Antarctic icefish are some of the most interesting creatures on the planet. Isolated from warmer oceans by the Antarctic Polar Front, these fish have evolved in the frigid Southern Ocean for the past 10 million years. Living in the thermally stable, oxygen-saturated waters, icefish have lost the oxygen-transporting haemoglobin pigment, and several have also lost myoglobin from their heart tissue. In response to these unexpected losses, the fish have developed a wide range of compensating physiological characteristics. Sidell and O'Brien discuss the pros and cons of these features of icefish physiology and come to the conclusion that, far from benefiting icefish, the loss of haemoglobin and myoglobin has reduced their physiological performance; yet the fish survive. The authors suggest that icefish owe their survival to their environmental isolation, which leaves them free from competition in their icy niche.

Having outlined the consequences of haemoglobin and myoglobin loss on oxygen transport, Sidell and O'Brien move on to discuss both proteins as nitric oxide regulators. Nitric oxide is a key signalling compound, regulating various physiological functions including vasodilation, vascular growth and the maintenance of mitochondrial density. In many species, haemoglobin and myoglobin regulate tissue levels of nitric oxide with their nitric oxide dioxygenase activities. The authors make the novel suggestion that many of the hallmark cardiovascular characteristics of icefish may have arisen as a direct result of the high nitric oxide levels incurred by the loss of both haemoglobin and myoglobin.

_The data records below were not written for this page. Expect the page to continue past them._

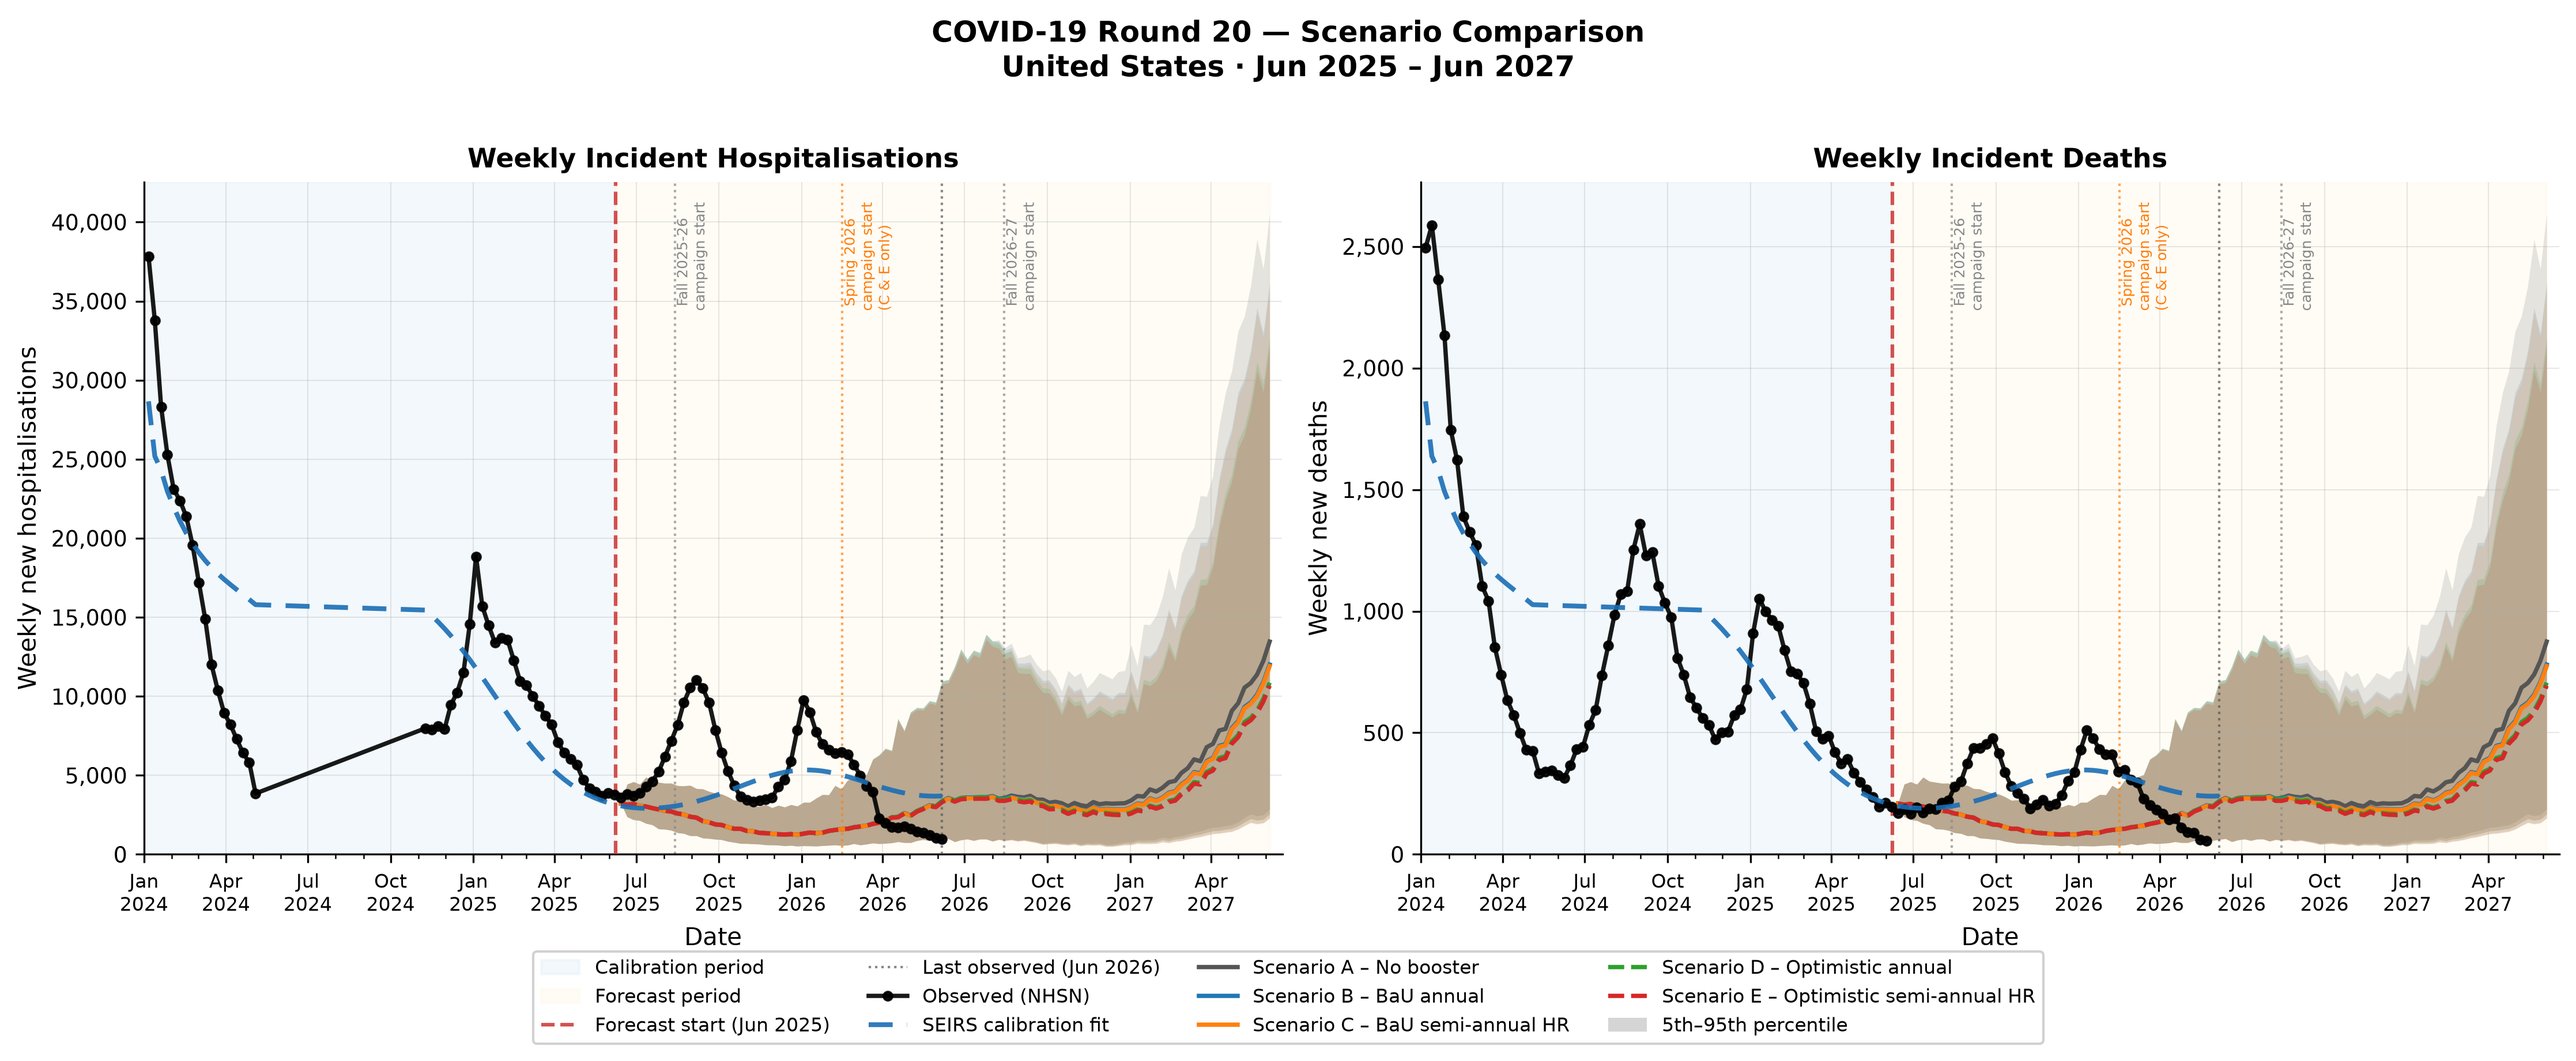
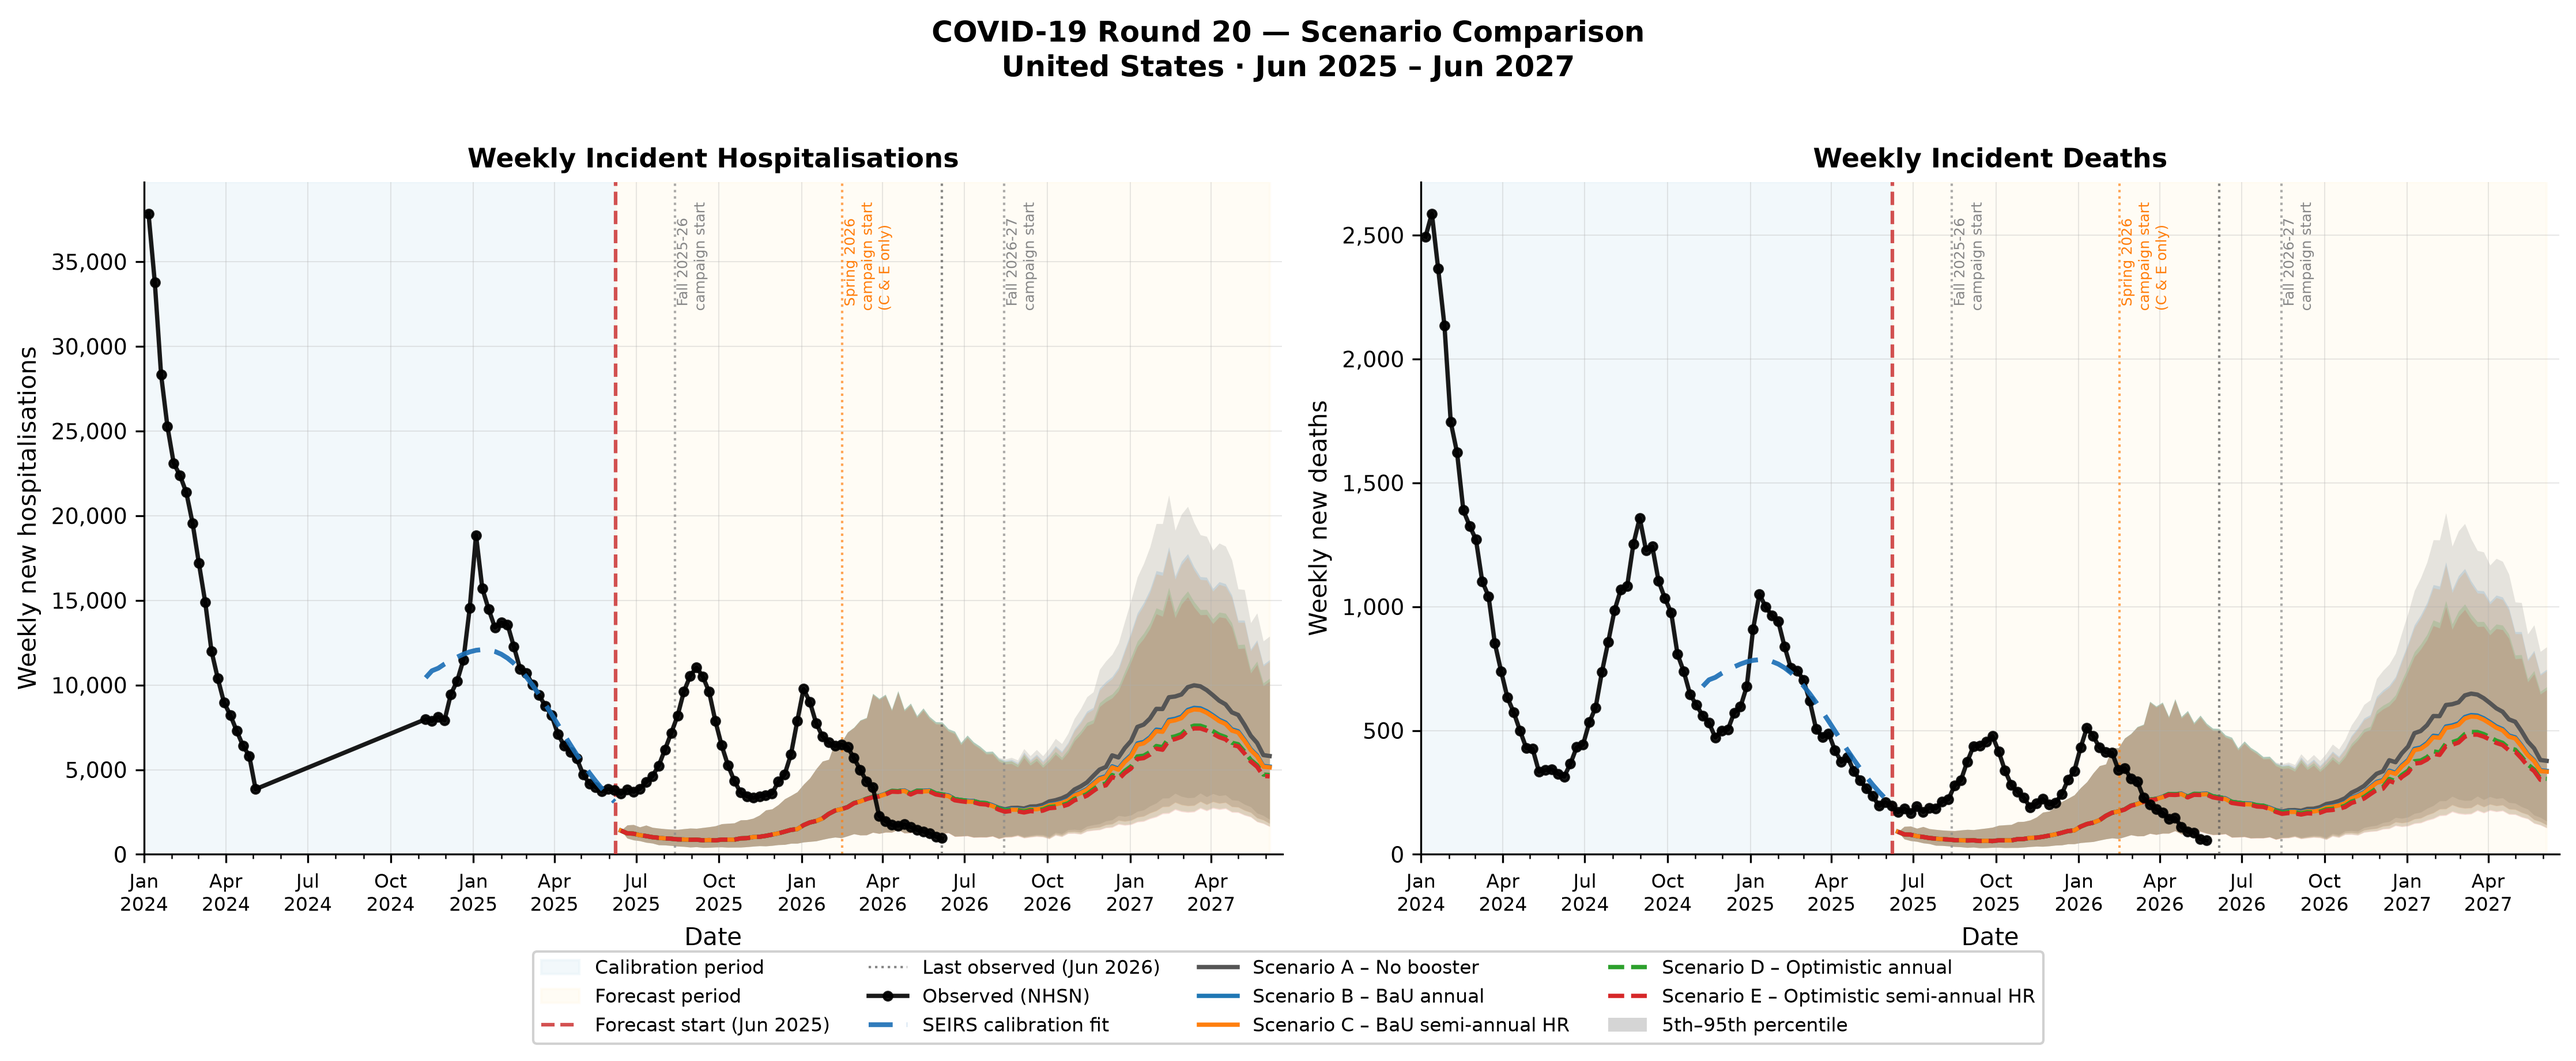
Improve calibration using recent-year weighted fitting

diff --git a/my_model/simulate.py b/my_model/simulate.py
@@ -387,14 +387,22 @@ def _calibration_loss(
     obs_hosp: np.ndarray,
     population: int,
     start_epiweek: int,
+    weights: Optional[np.ndarray] = None,
 ) -> float:
     """
-    Least-squares loss in log-space between simulated and observed hosp.
+    Weighted least-squares loss in log-space between simulated and observed hosp.
 
     Parameters ``theta`` = [log10_beta0, seasonal_amp, seasonal_phase,
                              log10_p_hosp, log10_i0].
 
-    Returns sum of squared log-residuals (ignores NaN observations).
+    weights : 1-D float array of length len(obs_hosp).  Each squared
+              log-residual is multiplied by the corresponding weight before
+              summation, so higher-weight weeks pull the fit more strongly.
+              Weights are internally normalised to sum to n_valid so the
+              loss magnitude stays comparable to the unweighted version.
+              None → uniform weights (legacy behaviour).
+
+    Returns weighted sum of squared log-residuals (ignores NaN observations).
 
     Parameter bounds (physically motivated):
       log10_beta0  in [-1.5, 0.5]   → β0 in [0.03, 3.16] week⁻¹
@@ -448,7 +456,18 @@ def _calibration_loss(
     log_obs = np.log(np.where(obs_hosp[valid] > 0, obs_hosp[valid], 1.0))
     log_sim = np.log(np.where(sim_hosp[:n_weeks][valid] > 0, sim_hosp[:n_weeks][valid], 1.0))
 
-    fit_loss = float(np.sum((log_obs - log_sim) ** 2))
+    sq_res = (log_obs - log_sim) ** 2
+
+    # ── Apply per-week weights ────────────────────────────────────────────
+    if weights is not None:
+        w = np.asarray(weights, dtype=float)[valid]
+        # Normalise so weights sum to n_valid — loss stays comparable
+        # to the unweighted case and the stability/scale penalties don't
+        # need rescaling.
+        w = w * (float(valid.sum()) / w.sum())
+        fit_loss = float(np.sum(w * sq_res))
+    else:
+        fit_loss = float(np.sum(sq_res))
 
     # ── Stability penalty ─────────────────────────────────────────────────
     # Penalise models where hosp in the extended window exceeds 2× the
@@ -480,20 +499,28 @@ def calibrate_seirs(
     location: str = "US",
     maxiter: int = 1500,
     seed: int = 0,
+    weights: Optional[np.ndarray] = None,
 ) -> SEIRSParams:
     """
     Calibrate SEIRS parameters for one location using Nelder-Mead optimisation
-    on log-space least-squares residuals.
+    on weighted log-space least-squares residuals.
 
     Parameters
     ----------
     obs_hosp       : Array of observed weekly incident hospitalisations
                      (length = calibration window in weeks; NaN = missing).
+                     Should be the most recent CAL_WINDOW_WEEKS observations
+                     for best near-origin alignment.
     population     : Total population of the jurisdiction.
     start_epiweek  : Epi-week (1–52) of the first observation.
     location       : FIPS code (for logging only).
     maxiter        : Maximum Nelder-Mead iterations.
     seed           : Not used (deterministic calibration); kept for API compat.
+    weights        : Optional 1-D float array of length len(obs_hosp).
+                     Larger value → that week's residual counts more.
+                     Typically exponentially increasing so the most recent
+                     weeks dominate (e.g. last week weight ≈ 8× first week).
+                     None → uniform weights.
 
     Returns
     -------
@@ -522,7 +549,7 @@ def calibrate_seirs(
         result = minimize(
             _calibration_loss,
             x0,
-            args=(obs_hosp, population, start_epiweek),
+            args=(obs_hosp, population, start_epiweek, weights),
             method="Nelder-Mead",
             options={"maxiter": maxiter, "xatol": 5e-4, "fatol": 5e-4, "disp": False},
         )
@@ -715,13 +742,25 @@ def get_calibrated_params(
         pop_map = get_population_map()
         population = pop_map.get(location, 330_000_000)
 
-    # ── Calibration data ─────────────────────────────────────────────────
+    # ── Calibration data — most recent 52 weeks before projection origin ──
+    # Using only the last CAL_WINDOW_WEEKS keeps the fitted parameters
+    # representative of the current epidemic trajectory and ensures the
+    # calibration curve aligns closely with the first forecast week.
+    from load_data import ORIGIN_DATE as _ORIGIN  # noqa: PLC0415
+
+    CAL_WINDOW_WEEKS: int = 52
+    # Last Saturday strictly before ORIGIN_DATE (a Sunday)
+    cal_max_date = _ORIGIN - pd.Timedelta(days=1)          # Saturday 2025-06-07
+    cal_min_date = cal_max_date - pd.Timedelta(weeks=CAL_WINDOW_WEEKS - 1)
+    # Never request data before the global calibration start floor
+    cal_min_date = max(cal_min_date, CAL_START)
+
     obs_df = load_target_data(
         location_filter=[location],
         target_filter=["inc hosp"],
         age_group_filter=["0-130"],
-        min_date=CAL_START,
-        max_date=CAL_END,
+        min_date=cal_min_date,
+        max_date=cal_max_date,
     ).sort_values("date")
 
     if obs_df.empty:
@@ -736,6 +775,27 @@ def get_calibrated_params(
 
     obs_hosp      = obs_df["observation"].values.astype(float)
     start_epiweek = int(obs_df["date"].iloc[0].isocalendar()[1])
+    n_cal         = len(obs_hosp)
+
+    # ── Exponential weights: last week ≈ 8× first week ───────────────────
+    # weight[t] = exp(log(8) * t / (n-1))  → [1.0, …, 8.0]
+    # Recent observations dominate so the fitted curve tracks the trend
+    # entering the forecast, keeping the transition gap minimal.
+    WEIGHT_RATIO: float = 8.0
+    raw_weights = np.exp(
+        np.log(WEIGHT_RATIO) * np.arange(n_cal) / max(n_cal - 1, 1)
+    )
+
+    logger.info(
+        "get_calibrated_params [%s]: window %s → %s  n=%d  "
+        "weights [%.2f, %.2f]",
+        location,
+        obs_df["date"].iloc[0].date(),
+        obs_df["date"].iloc[-1].date(),
+        n_cal,
+        raw_weights.min(),
+        raw_weights.max(),
+    )
 
     # ── Calibrate ────────────────────────────────────────────────────────
     params = calibrate_seirs(
@@ -743,6 +803,7 @@ def get_calibrated_params(
         population=population,
         start_epiweek=start_epiweek,
         location=location,
+        weights=raw_weights,
     )
 
     _PARAMS_CACHE[cache_key] = params
@@ -754,15 +815,25 @@ def get_calibrated_params(
 # ===========================================================================
 
 def build_cal_dates(
-    min_date: pd.Timestamp = CAL_START,
-    max_date: pd.Timestamp = CAL_END,
+    min_date: Optional[pd.Timestamp] = None,
+    max_date: Optional[pd.Timestamp] = None,
     location: str = "US",
 ) -> pd.DatetimeIndex:
     """
     Return the DatetimeIndex of epi-week Saturdays within the calibration window
     for which observed data exists.
+
+    Defaults to the same 52-week window used by ``get_calibrated_params`` so
+    that the calibration fit overlay on plots exactly matches what was fitted.
+    Pass explicit ``min_date`` / ``max_date`` to override.
     """
-    from load_data import load_target_data  # noqa: PLC0415
+    from load_data import load_target_data, ORIGIN_DATE as _ORIGIN  # noqa: PLC0415
+
+    if max_date is None:
+        max_date = _ORIGIN - pd.Timedelta(days=1)          # 2025-06-07
+    if min_date is None:
+        min_date = max_date - pd.Timedelta(weeks=51)       # 52-week window
+        min_date = max(min_date, CAL_START)
 
     obs_df = load_target_data(
         location_filter=[location],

Given this intriguing evolutionary scenario, we are offering you the opportunity to have your say. It's simply a case of registering with the Forum, logging on and posting your thoughts. All received submissions will be moderated before they are posted to the Forum, as we hope that this will facilitate a scientifically accurate and stimulating discussion for all to enjoy. George Somero has very kindly agreed to assist Kathryn Phillips in moderating the Forum. The moderators will validate submissions twice a week and the deadlines for submission are 09.00 GMT on Mondays and Thursdays. Validated submissions will be made available to Forum subscribers later on those days. Prior to validation, a posting will be unavailable, and a message will be posted in its place notifying you that the message is awaiting validation.

Finally, in the same way as The Journal of Experimental Biologyrequires high standards of its publishing authors, we request that participants in the JEB Forum maintain a similar attitude towards the quality of their submissions to the online discussion. We also request that all members register with their real name, rather than using an alias, and that contributors are prepared to back up their arguments with references when necessary.

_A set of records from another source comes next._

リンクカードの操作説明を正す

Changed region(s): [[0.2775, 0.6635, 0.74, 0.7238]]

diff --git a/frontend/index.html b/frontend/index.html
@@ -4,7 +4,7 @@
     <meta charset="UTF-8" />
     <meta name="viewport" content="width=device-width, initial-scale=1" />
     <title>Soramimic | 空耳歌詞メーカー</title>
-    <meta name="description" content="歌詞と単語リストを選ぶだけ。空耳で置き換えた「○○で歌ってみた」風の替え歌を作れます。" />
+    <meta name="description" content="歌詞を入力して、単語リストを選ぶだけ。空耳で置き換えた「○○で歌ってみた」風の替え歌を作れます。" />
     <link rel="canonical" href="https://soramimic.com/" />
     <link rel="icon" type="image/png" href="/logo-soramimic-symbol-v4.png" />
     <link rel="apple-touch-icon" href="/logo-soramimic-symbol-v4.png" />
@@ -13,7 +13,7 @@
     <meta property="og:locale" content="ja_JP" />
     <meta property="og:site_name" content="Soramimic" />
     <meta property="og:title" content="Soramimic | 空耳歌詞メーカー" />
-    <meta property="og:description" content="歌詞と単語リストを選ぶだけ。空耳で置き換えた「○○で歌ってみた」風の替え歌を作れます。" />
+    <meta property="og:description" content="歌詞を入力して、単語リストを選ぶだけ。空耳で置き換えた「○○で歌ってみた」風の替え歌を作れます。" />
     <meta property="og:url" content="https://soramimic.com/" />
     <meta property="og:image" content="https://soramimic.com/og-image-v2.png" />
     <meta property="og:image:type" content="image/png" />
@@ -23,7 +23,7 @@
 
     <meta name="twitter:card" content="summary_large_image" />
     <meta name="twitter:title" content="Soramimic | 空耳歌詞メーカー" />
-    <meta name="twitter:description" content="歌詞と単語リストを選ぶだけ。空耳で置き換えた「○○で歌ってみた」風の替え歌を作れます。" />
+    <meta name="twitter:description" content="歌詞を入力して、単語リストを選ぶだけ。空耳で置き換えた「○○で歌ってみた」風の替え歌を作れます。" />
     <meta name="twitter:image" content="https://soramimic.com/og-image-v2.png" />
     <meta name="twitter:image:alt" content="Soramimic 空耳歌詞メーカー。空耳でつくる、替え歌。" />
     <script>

So now it's over to you. Simply click the Forum link on the JEB home page,table of contents or Commentary page or go directly to db.biologists.com/forum/to register and log in before posting your comments; you'll soon be in the thick of the discussion. We hope that you enjoy this new and exciting venture and will look forward to future Forums hosted by the JEB.

Sidell, B. D. and O'Brien, K. M. (
). When bad things happen to good fish: the loss of hemoglobin and myoglobin expression in Antarctic icefishes.
J. Exp. Biol.